----- MATERIAL FOR THE TASK -----

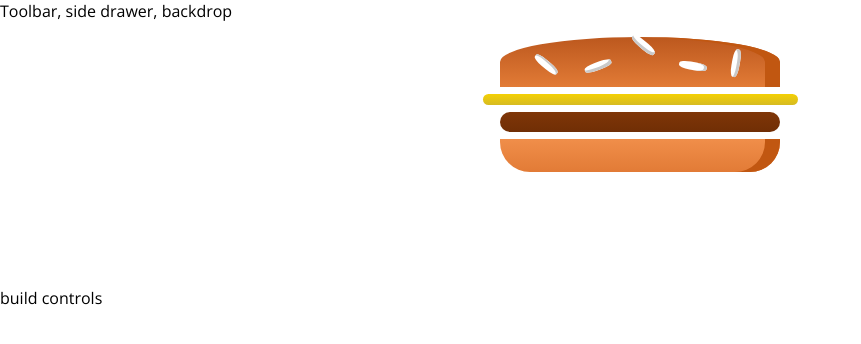
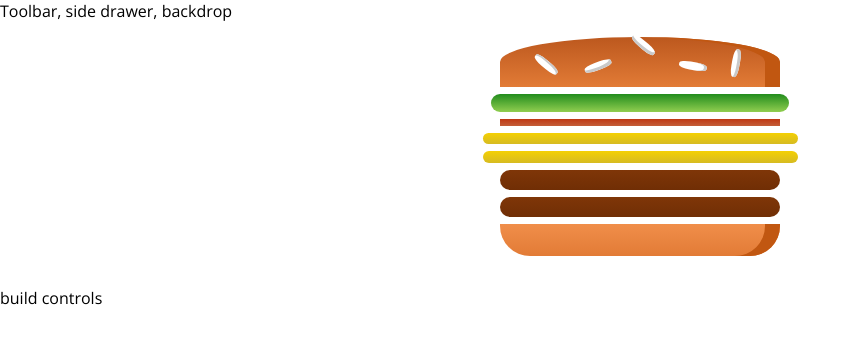
Before and after one commit to ulisesgomez120/learn-react, a React (Create React App) app in the folder basic-burger-app/: page / in a window 1280 px wide. Shown: the top 344 px of the page, without its empty margins (0-861 px from the left). Built offline with nearby package versions, Linux system fonts and the light colour scheme.

Commit message:
addedfunc for dynamically adding ingredients

```diff
--- a/basic-burger-app/src/components/Burger/Burger.js
+++ b/basic-burger-app/src/components/Burger/Burger.js
@@ -3,11 +3,15 @@ import classes from "./Burger.module.css";
 import Ingredients from "./Ingredients/Ingredients";
 
 const burger = props => {
+  const transformedIngredients = Object.keys(props.ingredients).map(iKey => {
+    return [...Array(props.ingredients[iKey])].map((_, i) => {
+      return <Ingredients key={iKey + 1} type={iKey} />;
+    });
+  });
   return (
     <div className={classes.Burger}>
       <Ingredients type="bread-top" />
-      <Ingredients type="cheese" />
-      <Ingredients type="meat" />
+      {transformedIngredients}
       <Ingredients type="bread-bottom" />
     </div>
   );
--- a/basic-burger-app/src/containers/BurgerBuilder/BurgerBuilder.js
+++ b/basic-burger-app/src/containers/BurgerBuilder/BurgerBuilder.js
@@ -2,10 +2,18 @@ import React, { Component } from "react";
 import Aux from "../../hoc/Wrapper";
 import Burger from "../../components/Burger/Burger";
 class BurgerBuilder extends Component {
+  state = {
+    ingredients: {
+      salad: 1,
+      bacon: 1,
+      cheese: 2,
+      meat: 2
+    }
+  };
   render() {
     return (
       <Aux>
-        <Burger />
+        <Burger ingredients={this.state.ingredients} />
         <div>build controls</div>
       </Aux>
     );
```
Also changed, not shown: 1 other file (tests, documents, lock files or other folders).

-----

▶ [AIM OF THE TASK] The answer must be one number, the count of lines above that hold the word "return".

▶ [EXERCISE RESPONSE] 4